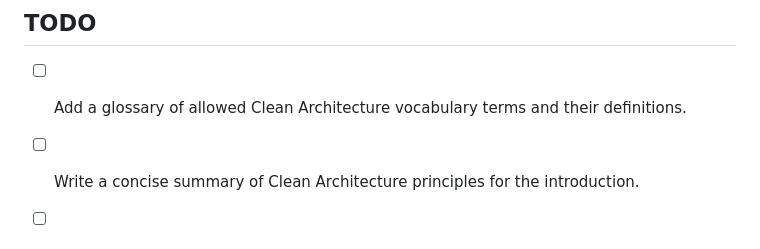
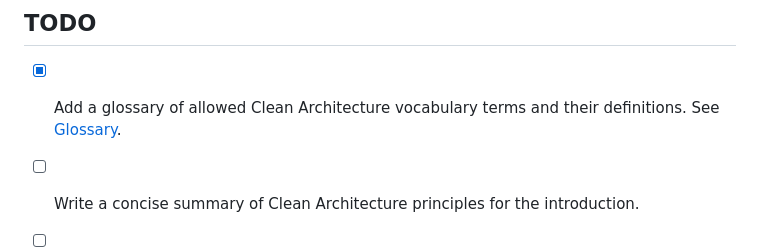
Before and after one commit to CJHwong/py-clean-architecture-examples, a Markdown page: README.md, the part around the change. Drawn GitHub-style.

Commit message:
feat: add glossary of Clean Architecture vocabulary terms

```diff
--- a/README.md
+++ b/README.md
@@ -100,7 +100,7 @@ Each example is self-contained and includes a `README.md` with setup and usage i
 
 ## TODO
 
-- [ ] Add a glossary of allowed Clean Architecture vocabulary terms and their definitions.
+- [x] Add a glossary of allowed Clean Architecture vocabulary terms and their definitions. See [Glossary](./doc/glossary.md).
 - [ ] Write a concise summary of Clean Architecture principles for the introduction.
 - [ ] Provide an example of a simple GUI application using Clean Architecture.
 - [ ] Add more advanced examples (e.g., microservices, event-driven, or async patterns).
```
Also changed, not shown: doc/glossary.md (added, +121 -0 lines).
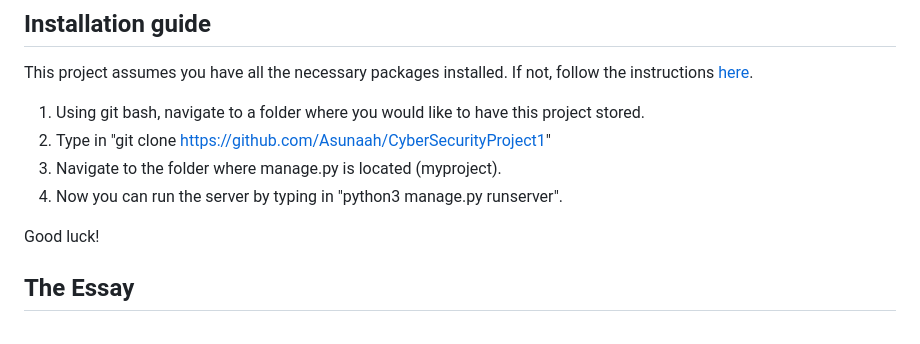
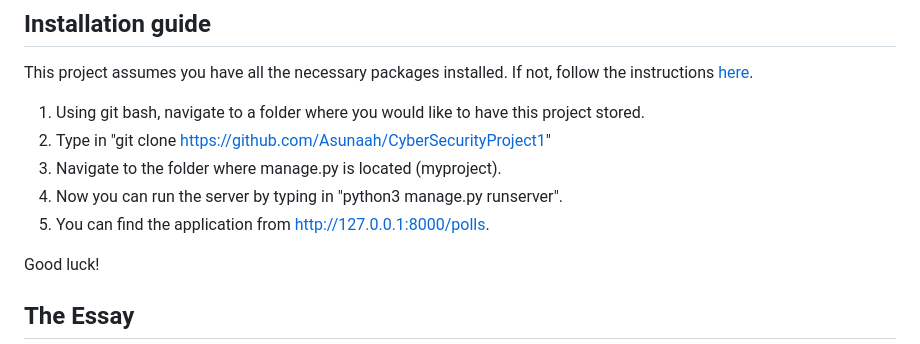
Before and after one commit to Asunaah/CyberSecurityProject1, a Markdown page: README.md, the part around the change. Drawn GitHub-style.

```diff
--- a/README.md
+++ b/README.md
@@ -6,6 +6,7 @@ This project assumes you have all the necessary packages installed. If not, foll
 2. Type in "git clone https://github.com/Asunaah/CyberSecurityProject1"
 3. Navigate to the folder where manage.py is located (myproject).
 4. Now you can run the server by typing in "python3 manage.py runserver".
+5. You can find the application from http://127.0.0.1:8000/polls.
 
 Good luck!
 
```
---
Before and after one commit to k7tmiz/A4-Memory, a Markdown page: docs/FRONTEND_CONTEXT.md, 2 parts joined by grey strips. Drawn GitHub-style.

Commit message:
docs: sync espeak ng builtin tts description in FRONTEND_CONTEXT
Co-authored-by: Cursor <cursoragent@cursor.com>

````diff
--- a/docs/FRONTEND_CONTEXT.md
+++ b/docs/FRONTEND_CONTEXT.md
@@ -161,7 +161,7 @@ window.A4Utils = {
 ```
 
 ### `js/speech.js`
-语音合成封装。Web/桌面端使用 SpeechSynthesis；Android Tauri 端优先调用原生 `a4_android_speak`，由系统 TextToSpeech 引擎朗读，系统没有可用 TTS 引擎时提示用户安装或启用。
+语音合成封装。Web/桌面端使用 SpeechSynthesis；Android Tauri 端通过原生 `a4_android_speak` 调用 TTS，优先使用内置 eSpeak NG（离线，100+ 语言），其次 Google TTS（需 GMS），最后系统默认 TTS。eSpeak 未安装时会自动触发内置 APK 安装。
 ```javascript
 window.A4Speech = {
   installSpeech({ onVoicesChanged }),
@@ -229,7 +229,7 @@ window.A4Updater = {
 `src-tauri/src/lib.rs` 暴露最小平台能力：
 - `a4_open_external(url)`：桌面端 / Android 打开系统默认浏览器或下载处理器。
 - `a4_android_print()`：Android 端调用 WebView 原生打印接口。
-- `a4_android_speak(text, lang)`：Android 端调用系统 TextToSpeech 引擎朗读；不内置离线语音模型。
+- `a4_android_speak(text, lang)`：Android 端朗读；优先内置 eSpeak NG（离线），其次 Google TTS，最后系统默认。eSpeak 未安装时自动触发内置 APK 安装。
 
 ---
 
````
==
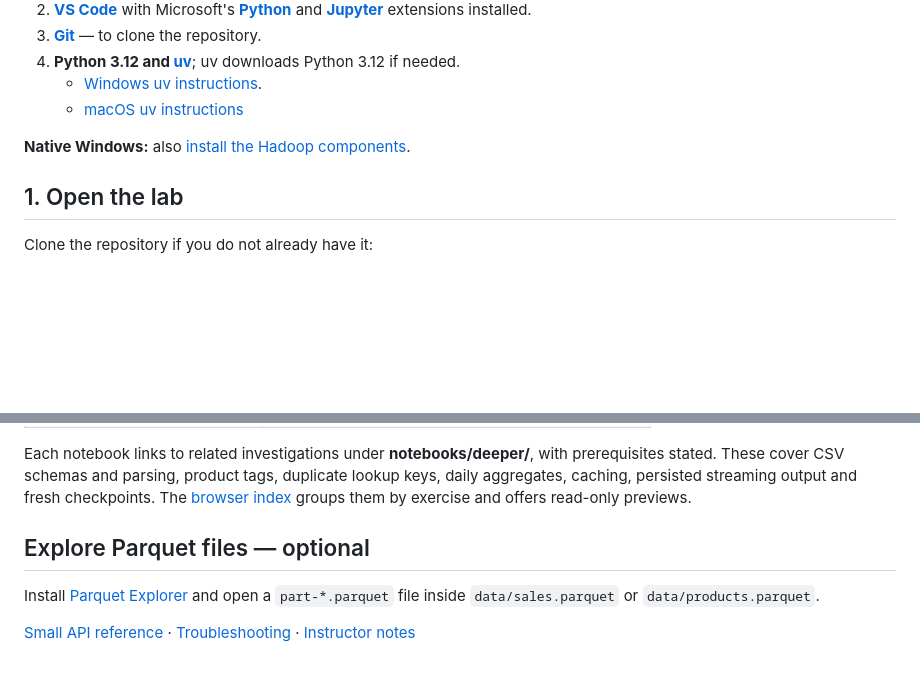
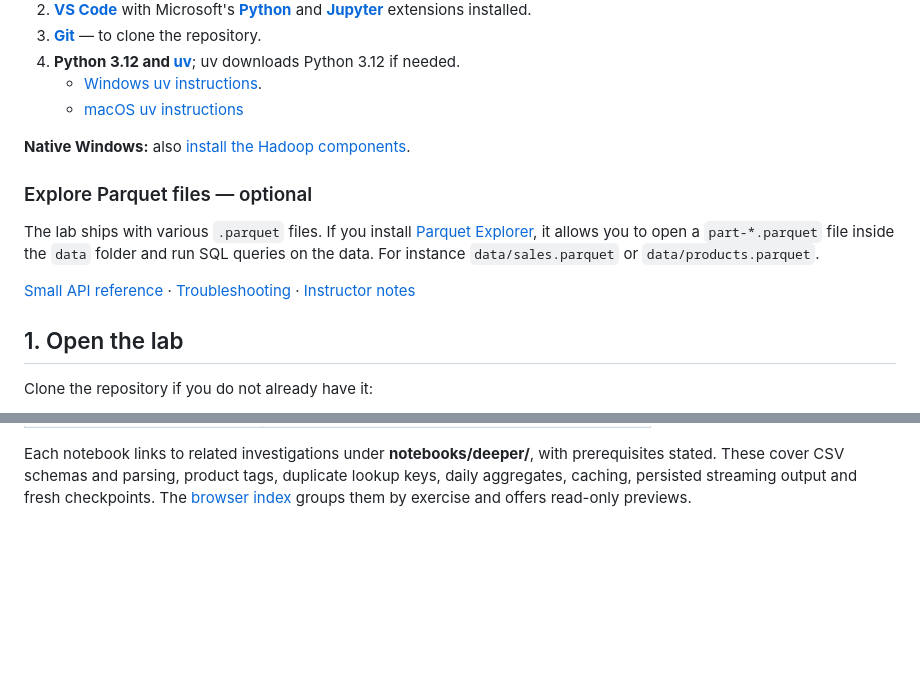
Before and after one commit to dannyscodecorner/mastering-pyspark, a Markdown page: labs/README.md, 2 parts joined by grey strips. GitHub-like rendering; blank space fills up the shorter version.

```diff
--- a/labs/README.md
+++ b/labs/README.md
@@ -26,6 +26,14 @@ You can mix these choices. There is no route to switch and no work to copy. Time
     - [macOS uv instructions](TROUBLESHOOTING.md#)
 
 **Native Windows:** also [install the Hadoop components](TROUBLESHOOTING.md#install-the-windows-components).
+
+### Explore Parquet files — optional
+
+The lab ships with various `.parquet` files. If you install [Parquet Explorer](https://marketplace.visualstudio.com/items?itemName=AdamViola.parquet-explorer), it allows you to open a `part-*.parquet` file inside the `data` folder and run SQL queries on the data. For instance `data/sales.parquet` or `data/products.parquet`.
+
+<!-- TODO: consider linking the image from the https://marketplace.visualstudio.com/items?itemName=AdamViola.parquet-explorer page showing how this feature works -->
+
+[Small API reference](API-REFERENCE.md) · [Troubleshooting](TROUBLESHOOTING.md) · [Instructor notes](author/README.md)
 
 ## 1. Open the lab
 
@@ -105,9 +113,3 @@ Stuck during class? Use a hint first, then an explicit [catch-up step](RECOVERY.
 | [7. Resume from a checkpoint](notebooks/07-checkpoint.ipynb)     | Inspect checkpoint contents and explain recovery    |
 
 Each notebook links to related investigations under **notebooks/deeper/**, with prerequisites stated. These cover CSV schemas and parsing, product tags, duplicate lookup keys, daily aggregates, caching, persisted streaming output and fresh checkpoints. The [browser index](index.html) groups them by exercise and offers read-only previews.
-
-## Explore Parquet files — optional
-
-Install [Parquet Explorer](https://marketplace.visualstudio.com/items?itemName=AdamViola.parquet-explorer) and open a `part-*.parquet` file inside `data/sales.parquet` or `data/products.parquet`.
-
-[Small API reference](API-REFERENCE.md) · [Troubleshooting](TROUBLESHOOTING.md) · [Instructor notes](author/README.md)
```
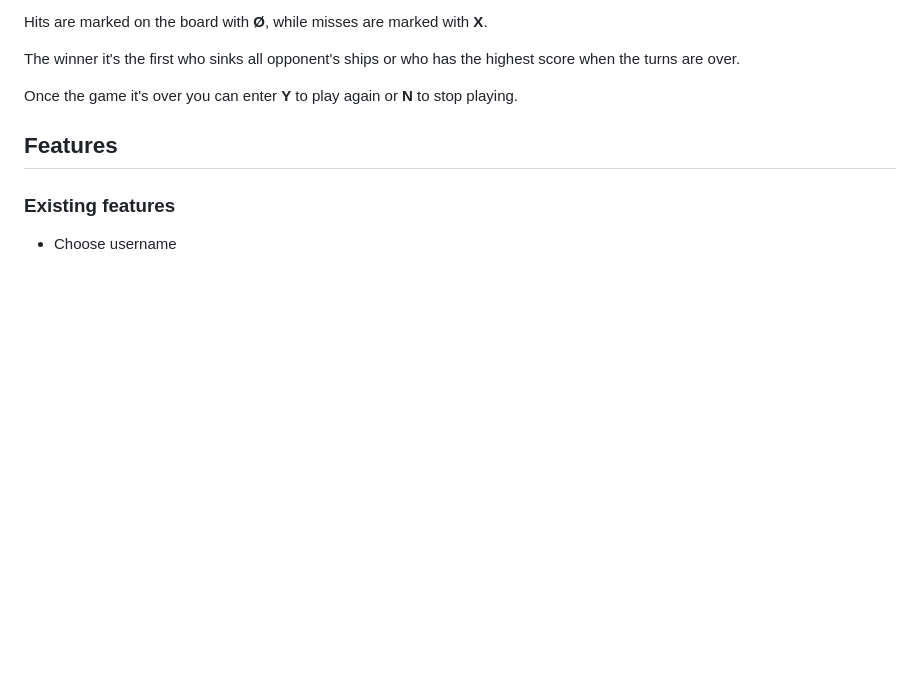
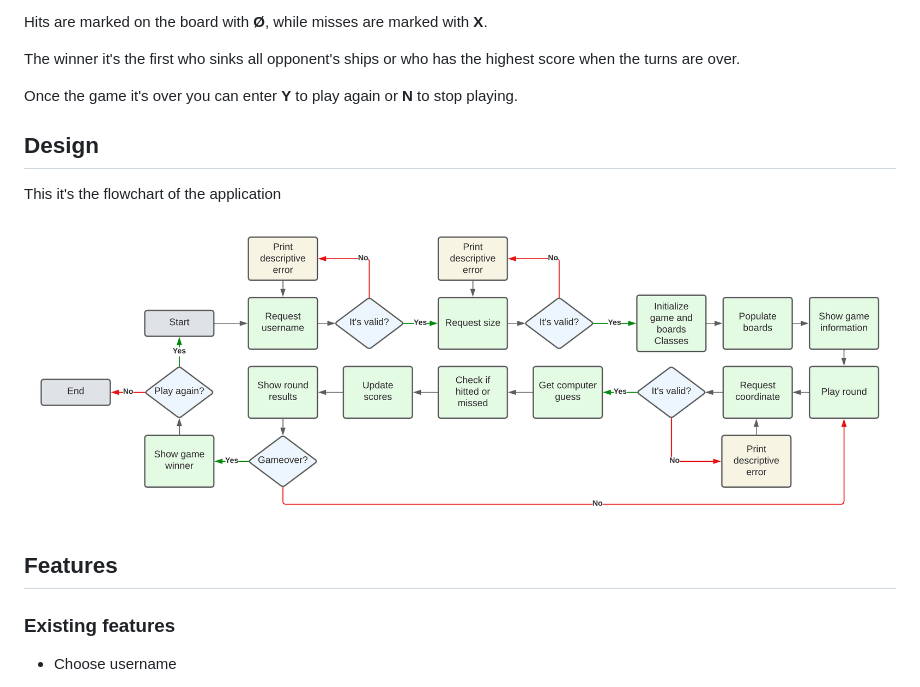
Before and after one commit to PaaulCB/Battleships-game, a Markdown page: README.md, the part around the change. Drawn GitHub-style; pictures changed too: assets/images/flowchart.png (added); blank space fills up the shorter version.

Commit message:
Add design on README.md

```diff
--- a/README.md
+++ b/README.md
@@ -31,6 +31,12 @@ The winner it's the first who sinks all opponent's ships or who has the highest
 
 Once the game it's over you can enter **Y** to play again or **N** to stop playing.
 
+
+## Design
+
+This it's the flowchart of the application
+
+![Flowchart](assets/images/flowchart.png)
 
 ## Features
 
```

● **INSTRUCTIONS FOR THE TASK**: The answer must consist of every line from the records above that holds "vocabulary".

● **ANSWER SECTION**:
feat: add glossary of Clean Architecture vocabulary terms
-- [ ] Add a glossary of allowed Clean Architecture vocabulary terms and their definitions.
+- [x] Add a glossary of allowed Clean Architecture vocabulary terms and their definitions. See [Glossary](./doc/glossary.md).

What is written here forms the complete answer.